By addressing life trajectories and political violence, human rights education can overcome radicalizing narratives

Research Article

Author: Frank Ubachs, Independent Consultant on Conflict and Identity

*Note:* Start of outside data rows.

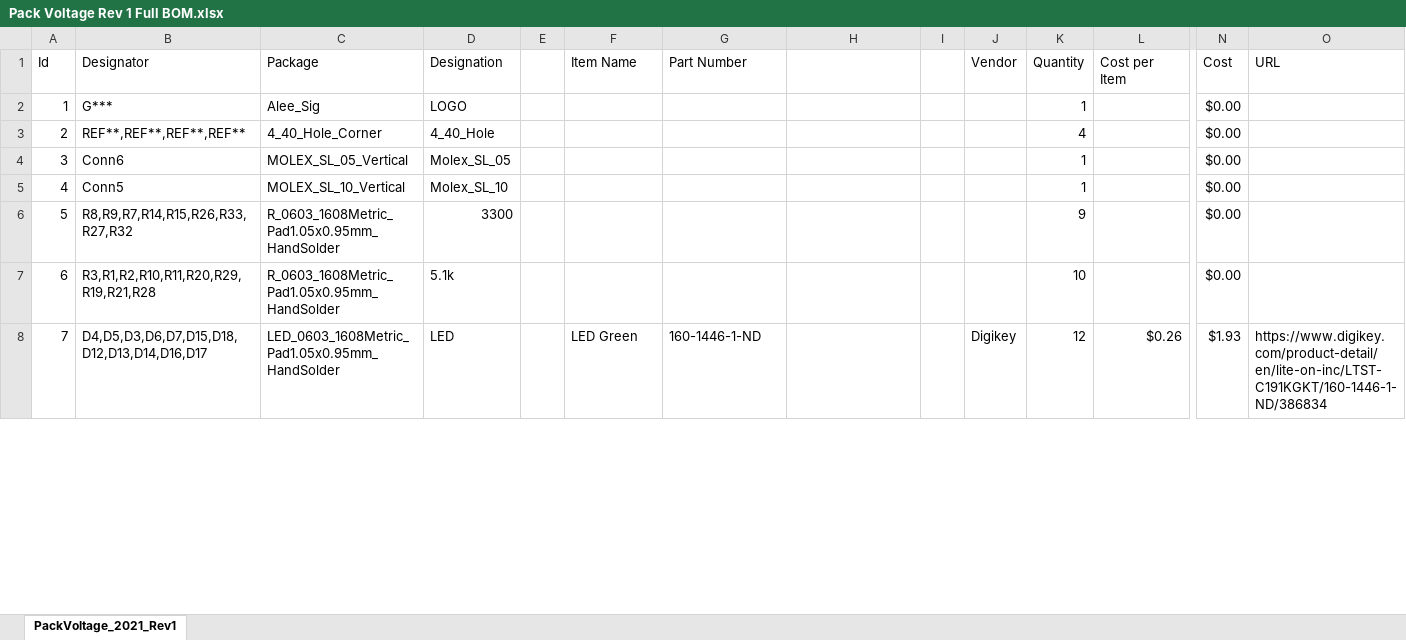
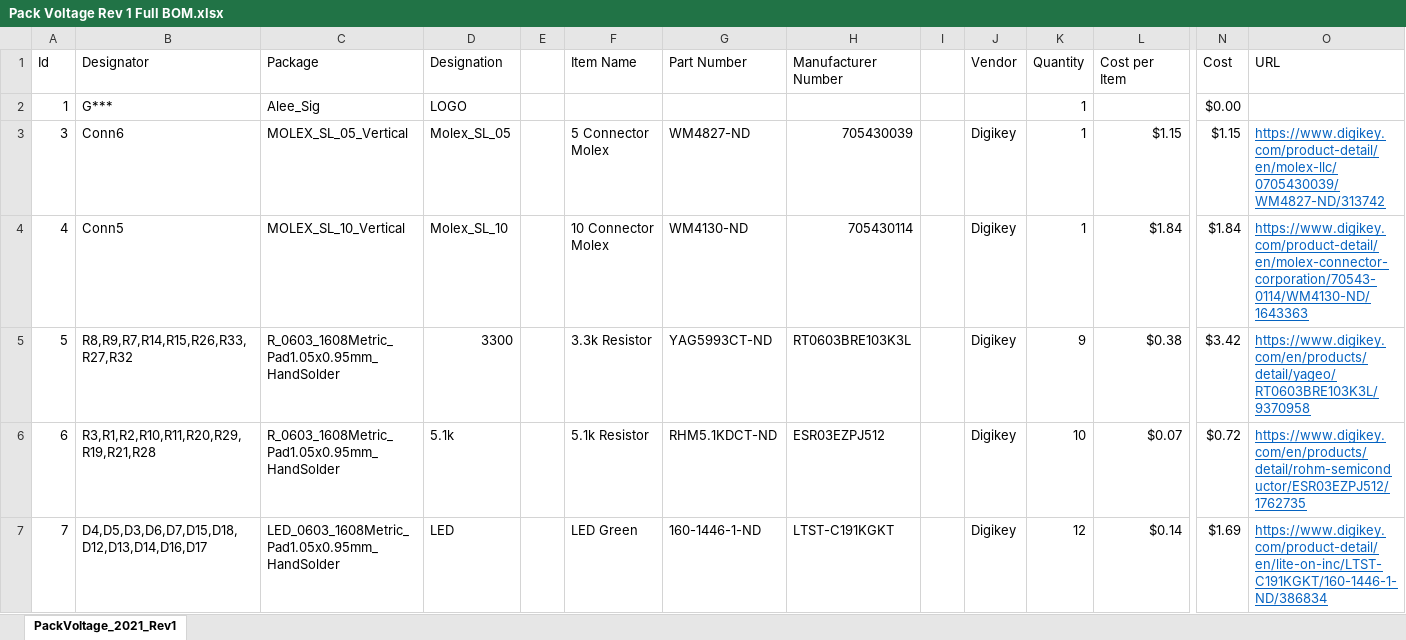
Before and after one commit to MST-MRDT/Deprecated-Power-Board, an Excel workbook: Documentation/Pack Voltage Rev 1 Full BOM.xlsx, sheet PackVoltage_2021_Rev1, drawn as a sheet; only a part is shown, gaps mark what is left out; values as stored, in another font and other column widths than the file's, no borders; removed rows and columns are numbered as before the commit, all else as after; rows hold the shown columns only; the diff covers the shown part only; the diff names each change by its address in the sheet, - before the commit and + after, or states it on an @@ line.

```diff
--- a/Documentation/Pack Voltage Rev 1 Full BOM.xlsx (sheet PackVoltage_2021_Rev1)
+++ b/Documentation/Pack Voltage Rev 1 Full BOM.xlsx (sheet PackVoltage_2021_Rev1)
-H1: (empty)
+H1: Manufacturer Number
-row 3: 2 | REF**,REF**,REF**,REF** | 4_40_Hole_Corner | 4_40_Hole |  |  |  |  |  |  | 4 |  | $0.00
-F3 (Item Name): (empty)
+F3 (Item Name): 5 Connector Molex
-G3 (Part Number): (empty)
+G3 (Part Number): WM4827-ND
-H3 (Manufacturer Number): (empty)
+H3 (Manufacturer Number): 705430039
-J3:J6 (Vendor): (empty)
+J3:J6 (Vendor): Digikey
-L3 (Cost per Item): (empty)
+L3 (Cost per Item): $1.15
-N3 (Cost): $0.00
+N3 (Cost): $1.15
-O3 (URL): (empty)
+O3 (URL): https://www.digikey.com/product-detail/en/molex-llc/0705430039/WM4827-ND/313742
-F4 (Item Name): (empty)
+F4 (Item Name): 10 Connector Molex
-G4 (Part Number): (empty)
+G4 (Part Number): WM4130-ND
-H4 (Manufacturer Number): (empty)
+H4 (Manufacturer Number): 705430114
-L4 (Cost per Item): (empty)
+L4 (Cost per Item): $1.84
-N4 (Cost): $0.00
+N4 (Cost): $1.84
-O4 (URL): (empty)
+O4 (URL): https://www.digikey.com/product-detail/en/molex-connector-corporation/70543-0114/WM4130-ND/1643363
-F5 (Item Name): (empty)
+F5 (Item Name): 3.3k Resistor
-G5 (Part Number): (empty)
+G5 (Part Number): YAG5993CT-ND
-H5 (Manufacturer Number): (empty)
+H5 (Manufacturer Number): RT0603BRE103K3L
-L5 (Cost per Item): (empty)
+L5 (Cost per Item): $0.38
-N5 (Cost): $0.00
+N5 (Cost): $3.42
-O5 (URL): (empty)
+O5 (URL): https://www.digikey.com/en/products/detail/yageo/RT0603BRE103K3L/9370958
-F6 (Item Name): (empty)
+F6 (Item Name): 5.1k Resistor
-G6 (Part Number): (empty)
+G6 (Part Number): RHM5.1KDCT-ND
-H6 (Manufacturer Number): (empty)
+H6 (Manufacturer Number): ESR03EZPJ512
-L6 (Cost per Item): (empty)
+L6 (Cost per Item): $0.07
-N6 (Cost): $0.00
+N6 (Cost): $0.72
-O6 (URL): (empty)
+O6 (URL): https://www.digikey.com/en/products/detail/rohm-semiconductor/ESR03EZPJ512/1762735
-H7 (Manufacturer Number): (empty)
+H7 (Manufacturer Number): LTST-C191KGKT
-L7 (Cost per Item): $0.26
+L7 (Cost per Item): $0.14
-N7 (Cost): $1.93
+N7 (Cost): $1.69
@@ O7 underline: off → on, text colour: black → #0563C1 @@
```
Also changed, not shown: 2 added rows, 10 removed rows, 145 edited cells and cell formats elsewhere in this sheet, formulas that keep their value, 1 other file.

Abstract: As the needs and interests of young people are shifting under the influence of demographics and other social developments, ‘new stories’ have started to attract many that undermine the human rights narrative and nurture radical attitudes. This has consequences for human rights education (HRE). As competing narratives have gained a foothold in major target audiences of HRE, the latter has to realize it is facing an uphill battle. The evidence suggests that HRE can no longer rely on the mere transfer of knowledge and that the ‘story of human rights’ needs to be told in completely new ways. If HRE aims to change attitudes to be more inclusive and respectful, and to promote a struggle for justice, it has to make its story heard and win people over. Here HRE faces a central dilemma: how to promote fundamental freedoms while including the freedom not to subscribe to these same values? Instead of conceptual persuasion, emphasis should be put more on the affect, and relate to people’s lived experiences. Crucially, HRE has to be prepared to make room for the discussion of the paradoxes of political violence. By making clear that it has vital relevance for its audience and can better answer the question of what someone should meaningfully do in life, HRE can change the narrative.

Key Words: Human Rights Education, Youth Radicalization, Conflict, Violence

Published: January 2018

NB: This article was published with explicit permission of the author. It was first published by UCL IOE Press in the London Review of Education 14(3) pp. 85-95.

[HRE] will have to speak to (young) people’s own life experiences and address the realities of political conflict and violence. It will have to stimulate thinking about the world as a complex place and still offer an ‘overarching story’ that appeals to emotions, and mobilizes into action. But it cannot – even implicitly – impose an exclusive, ideological world view.